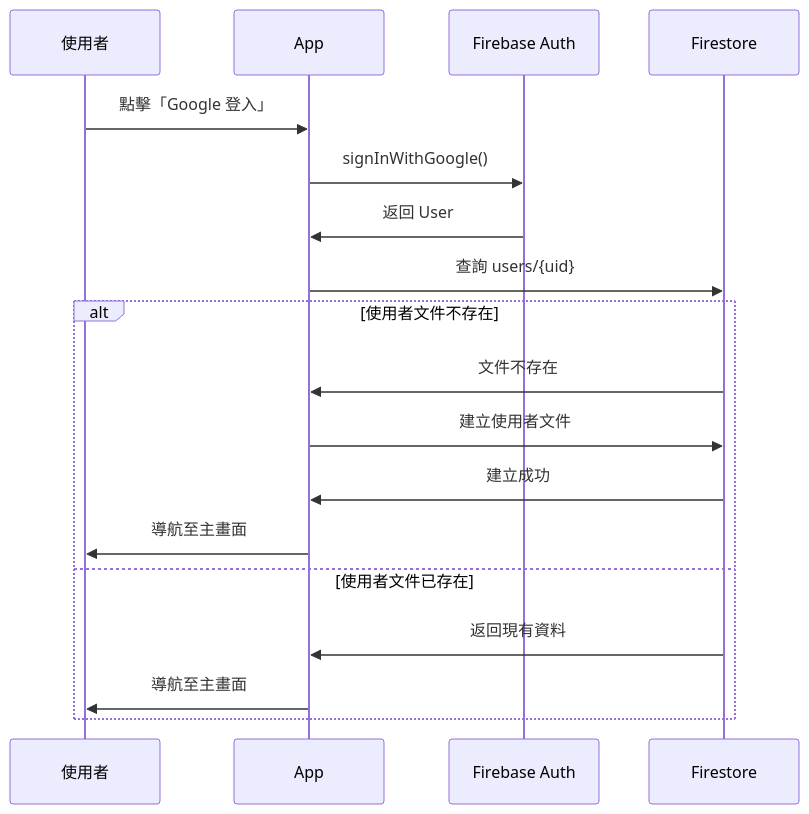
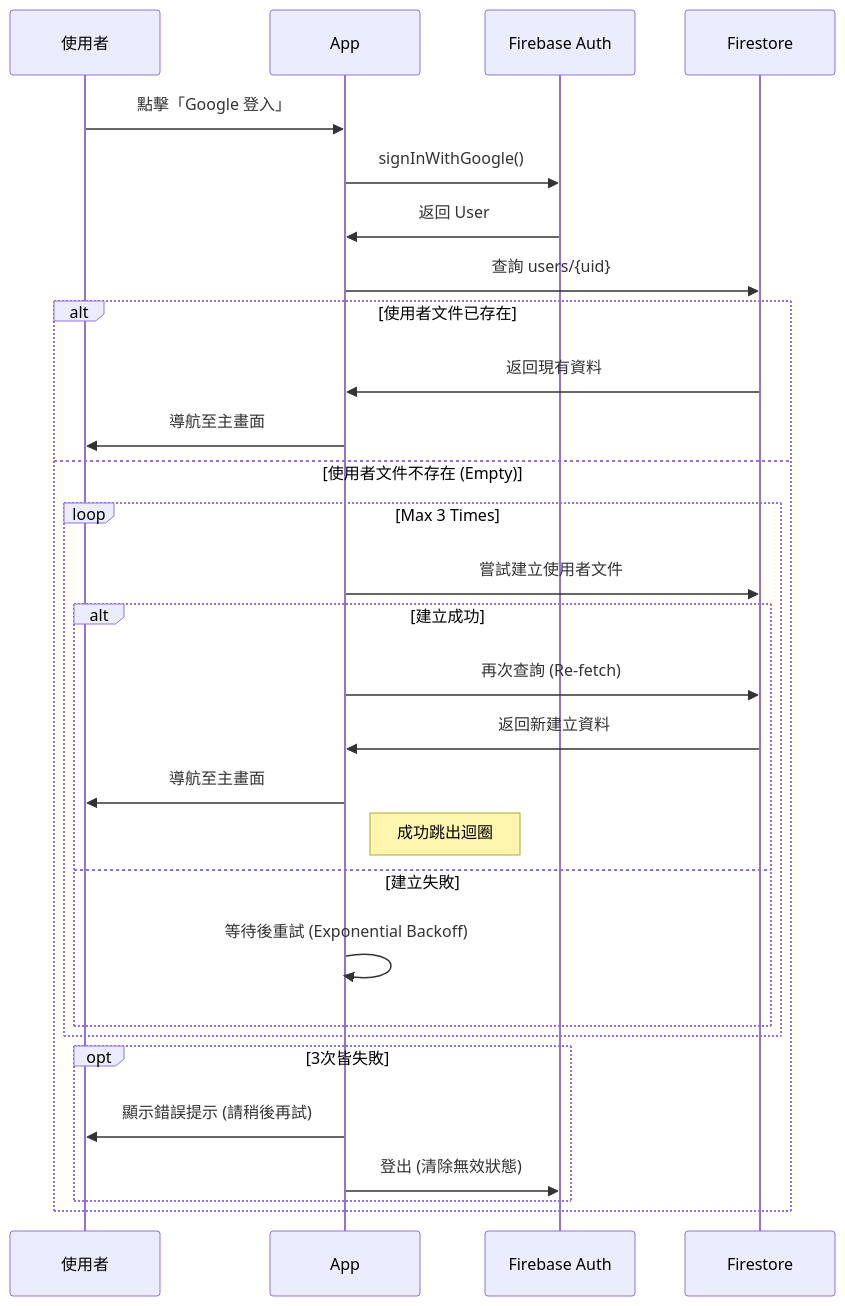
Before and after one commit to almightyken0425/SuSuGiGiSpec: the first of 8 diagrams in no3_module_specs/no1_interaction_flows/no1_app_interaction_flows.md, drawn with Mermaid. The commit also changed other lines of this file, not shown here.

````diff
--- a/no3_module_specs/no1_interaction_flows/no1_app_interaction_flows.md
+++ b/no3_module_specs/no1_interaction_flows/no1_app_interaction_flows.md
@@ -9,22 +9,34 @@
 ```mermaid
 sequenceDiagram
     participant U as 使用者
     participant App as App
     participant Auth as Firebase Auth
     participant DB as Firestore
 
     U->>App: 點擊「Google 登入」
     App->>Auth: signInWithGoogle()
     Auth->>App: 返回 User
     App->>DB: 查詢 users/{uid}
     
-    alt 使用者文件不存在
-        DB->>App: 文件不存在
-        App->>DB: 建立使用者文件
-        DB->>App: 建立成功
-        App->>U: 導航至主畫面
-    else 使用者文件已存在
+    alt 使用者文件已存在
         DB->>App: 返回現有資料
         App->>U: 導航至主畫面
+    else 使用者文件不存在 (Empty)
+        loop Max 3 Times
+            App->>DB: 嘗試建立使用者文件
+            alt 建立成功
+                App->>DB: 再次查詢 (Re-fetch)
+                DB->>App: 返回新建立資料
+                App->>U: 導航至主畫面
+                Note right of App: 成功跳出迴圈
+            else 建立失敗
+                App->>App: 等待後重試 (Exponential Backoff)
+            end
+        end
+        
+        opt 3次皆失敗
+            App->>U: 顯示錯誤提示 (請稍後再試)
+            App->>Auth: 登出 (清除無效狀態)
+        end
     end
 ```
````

++++++++++++++++++++

## TASK OBJECTIVE
The records above should be retyped in full and exactly; omit the pictures.

## REPLY
Before and after one commit to almightyken0425/SuSuGiGiSpec: the first of 8 diagrams in no3_module_specs/no1_interaction_flows/no1_app_interaction_flows.md, drawn with Mermaid. The commit also changed other lines of this file, not shown here.

````diff
--- a/no3_module_specs/no1_interaction_flows/no1_app_interaction_flows.md
+++ b/no3_module_specs/no1_interaction_flows/no1_app_interaction_flows.md
@@ -9,22 +9,34 @@
 ```mermaid
 sequenceDiagram
     participant U as 使用者
     participant App as App
     participant Auth as Firebase Auth
     participant DB as Firestore
 
     U->>App: 點擊「Google 登入」
     App->>Auth: signInWithGoogle()
     Auth->>App: 返回 User
     App->>DB: 查詢 users/{uid}
     
-    alt 使用者文件不存在
-        DB->>App: 文件不存在
-        App->>DB: 建立使用者文件
-        DB->>App: 建立成功
-        App->>U: 導航至主畫面
-    else 使用者文件已存在
+    alt 使用者文件已存在
         DB->>App: 返回現有資料
         App->>U: 導航至主畫面
+    else 使用者文件不存在 (Empty)
+        loop Max 3 Times
+            App->>DB: 嘗試建立使用者文件
+            alt 建立成功
+                App->>DB: 再次查詢 (Re-fetch)
+                DB->>App: 返回新建立資料
+                App->>U: 導航至主畫面
+                Note right of App: 成功跳出迴圈
+            else 建立失敗
+                App->>App: 等待後重試 (Exponential Backoff)
+            end
+        end
+        
+        opt 3次皆失敗
+            App->>U: 顯示錯誤提示 (請稍後再試)
+            App->>Auth: 登出 (清除無效狀態)
+        end
     end
 ```
````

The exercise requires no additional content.